A View Down The Columbia River Toward Horsethief Butte (center right}

In all the hustle and bustle upon my return from Yellowstone National Park, I’d forgotten until now that the National Parks Traveler published my latest photography column. This month’s column is all about traveling along the Washington state portion of the Lewis and Clark National Historic Trail. It’s a three-part photo column and this Part 1 is about visiting and photographing Horsethief Butte and a portion of Columbia Hills Historical State Park.
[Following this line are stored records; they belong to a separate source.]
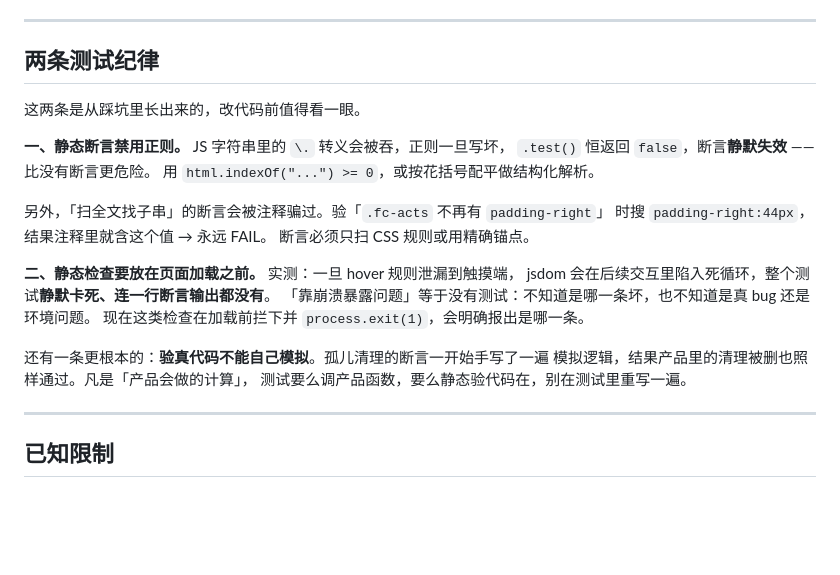
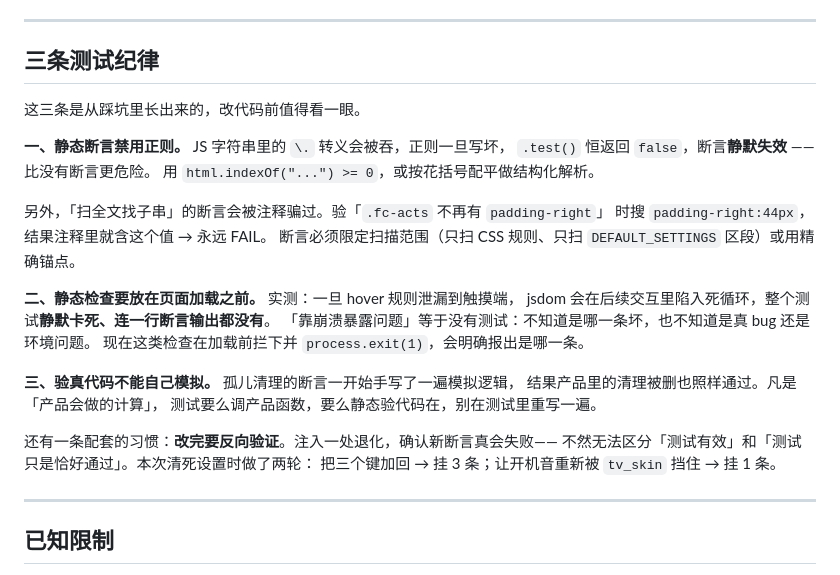
Before and after one commit to ll9-m/Anime_Rewind, a Markdown page: README.md, the part around the change. GitHub-like rendering; blank space fills up the shorter version.

Commit message:
docs: 测试纪律实为三条，标题与提交说明同步更正
标题写「两条」但正文列了三项（静态断言禁用正则 / 静态检查前置 /
验真代码不能自己模拟），容易被读成漏了一条。顺带补上「改完要反向验证」
的习惯说明 —— 本次清死设置时确实靠它确认断言不是摆设。

```diff
--- a/README.md
+++ b/README.md
@@ -199,9 +199,9 @@ node tools/build-honor-art.js
 
 ---
 
-## 两条测试纪律
+## 三条测试纪律
 
-这两条是从踩坑里长出来的，改代码前值得看一眼。
+这三条是从踩坑里长出来的，改代码前值得看一眼。
 
 **一、静态断言禁用正则。** JS 字符串里的 `\.` 转义会被吞，正则一旦写坏，
 `.test()` 恒返回 `false`，断言**静默失效** —— 比没有断言更危险。
@@ -209,16 +209,20 @@ node tools/build-honor-art.js
 
 另外，「扫全文找子串」的断言会被注释骗过。验「`.fc-acts` 不再有 `padding-right`」
 时搜 `padding-right:44px`，结果注释里就含这个值 → 永远 FAIL。
-断言必须只扫 CSS 规则或用精确锚点。
+断言必须限定扫描范围（只扫 CSS 规则、只扫 `DEFAULT_SETTINGS` 区段）或用精确锚点。
 
 **二、静态检查要放在页面加载之前。** 实测：一旦 hover 规则泄漏到触摸端，
 jsdom 会在后续交互里陷入死循环，整个测试**静默卡死、连一行断言输出都没有**。
 「靠崩溃暴露问题」等于没有测试：不知道是哪一条坏，也不知道是真 bug 还是环境问题。
 现在这类检查在加载前拦下并 `process.exit(1)`，会明确报出是哪一条。
 
-还有一条更根本的：**验真代码不能自己模拟**。孤儿清理的断言一开始手写了一遍
-模拟逻辑，结果产品里的清理被删也照样通过。凡是「产品会做的计算」，
+**三、验真代码不能自己模拟。** 孤儿清理的断言一开始手写了一遍模拟逻辑，
+结果产品里的清理被删也照样通过。凡是「产品会做的计算」，
 测试要么调产品函数，要么静态验代码在，别在测试里重写一遍。
+
+还有一条配套的习惯：**改完要反向验证**。注入一处退化，确认新断言真会失败——
+不然无法区分「测试有效」和「测试只是恰好通过」。本次清死设置时做了两轮：
+把三个键加回 → 挂 3 条；让开机音重新被 `tv_skin` 挡住 → 挂 1 条。
 
 ---
 
```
You’ll learn some photography tips and techniques and a little bit of history about Lewis and Clark, too.

To read the article, click on the image above.

Copyright Rebecca L. Latson, all rights reserved.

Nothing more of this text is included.